As the drive for cleaner motoring continues, taxi drivers are already ahead of the curve when it comes to using less-polluting vehicles.
The Government’s Taxi and private hire vehicle statistics, England: 2023 report, which was published last month, offers a fascinating insight into the makeup of the taxi and private hire fleets.
One of the first figures to jump out is that taxi drivers and private hire drivers continue to turn to hybrids and EVs as they steer away from petrol and diesel vehicles.
The report shows that from 2020 to 2023, the proportion of public hire taxis using petrol and diesel fell from 89% in 2020 to 77% in 2023.
In the same period, the proportion of hybrid vehicles doubled from 10% in 2020 to 22% in 2023, while the proportion of battery electric vehicles increased four-fold, from 0.2% in 2020 to 0.8% in 2023.
In the private hire sector, the most common fuel type category on March 31, 2023, was petrol and diesel (53%) with hybrid vehicles making up 40% of the fleet, and 6.4% were EVs.
At the same time, the proportion of PHVs using petrol and diesel fell from 65% in 2020 to 53% in 2023. The proportion of hybrid vehicles increased slightly from 34% in 2020 to 40% in 2023, and the proportion of EVs increased eight-fold from 0.8% in 2020 to 6.4% in 2023.
The Government compared these figures to the rest of the car-driving population and found that the taxi fleet has about four times the proportion of hybrid vehicles (22%), but about half the proportion of battery electric vehicles (0.8%).
The comparison is higher with PHV drivers, who favour hybrids for their economy. Compared to the overall car fleet, the PHV fleet has about eight times the proportion of hybrid vehicles (40%), and about three times the proportion of electric vehicles (6.4%).
It is interesting that a smaller percentage of taxi drivers have made the switch to EVs compared to the private car market.

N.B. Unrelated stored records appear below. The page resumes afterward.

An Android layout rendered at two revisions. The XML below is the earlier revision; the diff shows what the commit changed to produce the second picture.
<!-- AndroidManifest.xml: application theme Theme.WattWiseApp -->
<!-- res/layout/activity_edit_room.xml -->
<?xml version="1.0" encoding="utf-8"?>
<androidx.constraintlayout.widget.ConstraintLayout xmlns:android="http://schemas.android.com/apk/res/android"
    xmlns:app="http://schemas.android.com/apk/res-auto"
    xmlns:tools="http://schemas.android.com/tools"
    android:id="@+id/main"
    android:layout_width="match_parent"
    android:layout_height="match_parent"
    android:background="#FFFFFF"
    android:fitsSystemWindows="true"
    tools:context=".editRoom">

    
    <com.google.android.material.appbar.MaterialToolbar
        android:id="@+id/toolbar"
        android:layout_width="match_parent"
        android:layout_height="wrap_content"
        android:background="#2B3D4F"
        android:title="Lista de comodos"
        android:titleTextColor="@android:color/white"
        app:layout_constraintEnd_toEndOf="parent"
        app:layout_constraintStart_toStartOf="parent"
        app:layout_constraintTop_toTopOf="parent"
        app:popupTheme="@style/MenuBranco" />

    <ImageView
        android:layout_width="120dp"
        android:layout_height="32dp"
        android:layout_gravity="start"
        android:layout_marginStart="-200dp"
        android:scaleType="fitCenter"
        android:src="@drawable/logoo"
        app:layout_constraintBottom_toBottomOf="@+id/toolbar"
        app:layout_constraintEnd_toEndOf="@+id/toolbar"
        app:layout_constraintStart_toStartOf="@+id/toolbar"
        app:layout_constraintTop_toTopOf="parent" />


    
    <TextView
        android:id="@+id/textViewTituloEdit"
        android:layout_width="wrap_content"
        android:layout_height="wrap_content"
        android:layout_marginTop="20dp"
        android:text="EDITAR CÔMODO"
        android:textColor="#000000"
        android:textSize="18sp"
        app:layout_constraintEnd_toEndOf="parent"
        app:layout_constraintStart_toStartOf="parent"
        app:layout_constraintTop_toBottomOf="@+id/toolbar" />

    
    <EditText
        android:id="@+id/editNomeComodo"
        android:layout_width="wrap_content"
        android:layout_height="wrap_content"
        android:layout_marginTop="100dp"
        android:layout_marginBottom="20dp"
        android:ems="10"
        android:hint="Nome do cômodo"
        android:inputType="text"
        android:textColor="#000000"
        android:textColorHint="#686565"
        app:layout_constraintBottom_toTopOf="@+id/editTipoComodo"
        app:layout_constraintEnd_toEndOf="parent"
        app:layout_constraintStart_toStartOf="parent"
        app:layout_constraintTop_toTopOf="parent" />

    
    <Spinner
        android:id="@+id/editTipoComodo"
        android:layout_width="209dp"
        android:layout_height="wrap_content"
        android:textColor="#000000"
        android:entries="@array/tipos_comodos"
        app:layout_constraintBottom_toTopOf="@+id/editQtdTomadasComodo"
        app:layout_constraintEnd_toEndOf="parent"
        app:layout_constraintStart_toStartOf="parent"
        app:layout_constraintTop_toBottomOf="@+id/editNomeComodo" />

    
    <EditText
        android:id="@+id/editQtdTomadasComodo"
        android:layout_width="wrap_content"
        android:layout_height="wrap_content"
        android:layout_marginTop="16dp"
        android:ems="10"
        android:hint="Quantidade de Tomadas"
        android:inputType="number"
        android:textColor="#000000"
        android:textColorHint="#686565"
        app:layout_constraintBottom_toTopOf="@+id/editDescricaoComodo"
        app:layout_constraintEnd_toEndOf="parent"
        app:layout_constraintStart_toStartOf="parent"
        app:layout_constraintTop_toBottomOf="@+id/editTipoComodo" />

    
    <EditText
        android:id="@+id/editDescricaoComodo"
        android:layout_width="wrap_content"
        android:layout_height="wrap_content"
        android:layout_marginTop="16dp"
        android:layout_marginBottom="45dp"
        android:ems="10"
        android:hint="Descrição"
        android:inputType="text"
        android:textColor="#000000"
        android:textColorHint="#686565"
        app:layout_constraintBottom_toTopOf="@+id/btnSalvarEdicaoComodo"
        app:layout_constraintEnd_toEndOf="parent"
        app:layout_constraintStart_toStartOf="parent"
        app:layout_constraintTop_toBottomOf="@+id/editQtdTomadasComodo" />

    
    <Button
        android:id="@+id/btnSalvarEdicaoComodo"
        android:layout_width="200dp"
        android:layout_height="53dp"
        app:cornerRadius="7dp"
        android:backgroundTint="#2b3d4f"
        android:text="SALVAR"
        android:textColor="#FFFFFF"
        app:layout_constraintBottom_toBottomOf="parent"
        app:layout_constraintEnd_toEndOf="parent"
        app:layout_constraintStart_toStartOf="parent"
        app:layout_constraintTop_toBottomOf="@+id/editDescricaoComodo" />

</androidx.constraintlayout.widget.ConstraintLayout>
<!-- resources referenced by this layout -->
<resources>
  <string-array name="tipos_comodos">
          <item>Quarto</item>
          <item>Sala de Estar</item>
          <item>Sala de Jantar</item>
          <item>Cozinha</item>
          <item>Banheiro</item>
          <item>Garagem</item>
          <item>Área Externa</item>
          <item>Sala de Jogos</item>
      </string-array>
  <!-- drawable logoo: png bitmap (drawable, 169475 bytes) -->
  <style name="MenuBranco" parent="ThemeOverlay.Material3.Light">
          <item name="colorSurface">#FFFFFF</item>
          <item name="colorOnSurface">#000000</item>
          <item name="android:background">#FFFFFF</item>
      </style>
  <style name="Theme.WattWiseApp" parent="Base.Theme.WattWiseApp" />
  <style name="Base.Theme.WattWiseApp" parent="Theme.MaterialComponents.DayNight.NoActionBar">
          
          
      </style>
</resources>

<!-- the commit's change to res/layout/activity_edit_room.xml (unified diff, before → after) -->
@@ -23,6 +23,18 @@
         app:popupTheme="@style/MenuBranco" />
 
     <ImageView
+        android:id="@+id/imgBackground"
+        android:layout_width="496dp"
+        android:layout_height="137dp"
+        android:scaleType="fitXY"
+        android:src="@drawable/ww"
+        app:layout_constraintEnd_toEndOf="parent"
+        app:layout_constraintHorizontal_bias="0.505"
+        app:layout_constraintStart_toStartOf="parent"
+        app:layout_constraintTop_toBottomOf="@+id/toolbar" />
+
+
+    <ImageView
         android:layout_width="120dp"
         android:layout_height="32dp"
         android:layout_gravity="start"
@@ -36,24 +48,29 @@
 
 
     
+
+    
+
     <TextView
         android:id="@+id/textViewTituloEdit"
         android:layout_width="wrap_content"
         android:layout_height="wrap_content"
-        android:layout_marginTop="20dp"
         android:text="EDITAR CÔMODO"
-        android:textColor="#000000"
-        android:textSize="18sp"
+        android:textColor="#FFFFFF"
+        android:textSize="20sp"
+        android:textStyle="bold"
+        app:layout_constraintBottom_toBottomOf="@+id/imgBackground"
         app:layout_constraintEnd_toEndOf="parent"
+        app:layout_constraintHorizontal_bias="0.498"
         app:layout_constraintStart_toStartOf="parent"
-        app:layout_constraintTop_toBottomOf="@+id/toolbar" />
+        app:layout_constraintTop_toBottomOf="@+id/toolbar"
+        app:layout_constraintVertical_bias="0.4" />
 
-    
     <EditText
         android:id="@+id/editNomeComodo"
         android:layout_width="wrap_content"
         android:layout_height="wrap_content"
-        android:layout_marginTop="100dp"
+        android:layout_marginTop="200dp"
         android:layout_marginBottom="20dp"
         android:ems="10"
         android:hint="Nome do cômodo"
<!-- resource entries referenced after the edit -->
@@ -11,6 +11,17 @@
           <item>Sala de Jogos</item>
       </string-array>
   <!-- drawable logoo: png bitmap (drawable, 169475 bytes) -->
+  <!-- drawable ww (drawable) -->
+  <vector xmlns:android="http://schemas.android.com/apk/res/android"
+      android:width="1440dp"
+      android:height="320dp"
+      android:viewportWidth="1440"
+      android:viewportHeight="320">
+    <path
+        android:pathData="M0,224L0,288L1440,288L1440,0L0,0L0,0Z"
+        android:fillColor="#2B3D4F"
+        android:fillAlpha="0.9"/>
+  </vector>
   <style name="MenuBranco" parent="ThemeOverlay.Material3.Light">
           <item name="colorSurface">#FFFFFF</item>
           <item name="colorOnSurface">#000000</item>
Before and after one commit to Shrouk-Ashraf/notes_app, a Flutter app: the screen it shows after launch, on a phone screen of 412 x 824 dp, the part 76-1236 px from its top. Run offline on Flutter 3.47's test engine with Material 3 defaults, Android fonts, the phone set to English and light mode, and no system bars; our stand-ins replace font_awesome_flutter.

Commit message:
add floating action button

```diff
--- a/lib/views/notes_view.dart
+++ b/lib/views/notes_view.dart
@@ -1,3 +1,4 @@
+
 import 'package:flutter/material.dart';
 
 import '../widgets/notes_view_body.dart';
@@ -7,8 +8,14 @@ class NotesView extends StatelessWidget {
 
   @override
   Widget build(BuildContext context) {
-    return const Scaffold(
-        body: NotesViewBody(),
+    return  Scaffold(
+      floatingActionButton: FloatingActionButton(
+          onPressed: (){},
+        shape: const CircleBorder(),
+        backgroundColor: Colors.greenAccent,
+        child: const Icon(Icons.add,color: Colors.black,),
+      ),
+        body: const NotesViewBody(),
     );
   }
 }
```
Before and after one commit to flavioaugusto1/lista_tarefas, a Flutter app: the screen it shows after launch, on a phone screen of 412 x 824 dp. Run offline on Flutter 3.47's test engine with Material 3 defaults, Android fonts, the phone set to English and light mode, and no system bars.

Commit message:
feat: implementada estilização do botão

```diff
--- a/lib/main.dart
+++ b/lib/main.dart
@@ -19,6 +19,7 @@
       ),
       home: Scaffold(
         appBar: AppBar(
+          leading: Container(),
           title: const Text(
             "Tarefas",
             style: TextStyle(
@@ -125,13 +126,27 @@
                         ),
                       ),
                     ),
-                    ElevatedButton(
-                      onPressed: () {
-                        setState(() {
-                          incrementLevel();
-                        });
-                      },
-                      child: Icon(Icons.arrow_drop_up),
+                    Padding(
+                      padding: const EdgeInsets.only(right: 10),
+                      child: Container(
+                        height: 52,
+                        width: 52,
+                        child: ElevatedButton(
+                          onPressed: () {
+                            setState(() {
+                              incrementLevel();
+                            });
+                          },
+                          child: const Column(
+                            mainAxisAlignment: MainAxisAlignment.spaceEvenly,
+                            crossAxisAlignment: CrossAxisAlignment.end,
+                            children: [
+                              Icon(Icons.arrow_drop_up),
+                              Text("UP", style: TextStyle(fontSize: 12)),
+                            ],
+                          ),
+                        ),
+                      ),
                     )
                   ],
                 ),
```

This is probably because of concerns about vehicle range and charging which have been well documented.
The report also paints a picture of the country’s taxi fleet as a whole, which currently stands at 289,400 licensed taxis and PHVs in England. Almost one fifth (57,200) of these vehicles have public hire insurance, and the total number of licensed vehicles increased by 11.0% between 2022 and 2023, driven by a 14.6% increase in vehicles with private hire insurance.
While the number of public hire taxis in London increased by 3.4%, it fell 2.9% outside the capital.
The number of PHVs increased to 232,200 – a 14.6% increase from 2022 and there was a larger increase in PHVs in England outside of London (16.8%) compared to 11.3% in the capital.
The report showed there were 346,300 driver licences in England – 16,300 (4.9%) more than in 2022. Of the total licences, 67% were PHV-only licences, 11% were taxi-only licences and 21% were dual taxi and PHV licences which allow the holder to drive both taxis and PHVs.
We recently highlighted the practice of drivers being licenced by one authority while operating in another. The issue was also highlighted by the data which shows that Wolverhampton had the highest number of licensed vehicles per 1,000 population, with 85.3%, compared to several rural areas which have less than one licensed taxi per 1,000 people.
And while most regions saw increases or falls of less than 5%, the West Midlands saw a 28% rise – mainly due to a large increase in Wolverhampton.
The report also looked at the people behind the wheel of a taxi or PHV and found the majority of drivers were male (93%) with an average age of 51.
If the current trends continue, it won’t be long before hybrids make up half of the PHV fleet and, as the range of EVs improves and more charging stations are created, the drive towards fully electric vehicles will also pick up pace.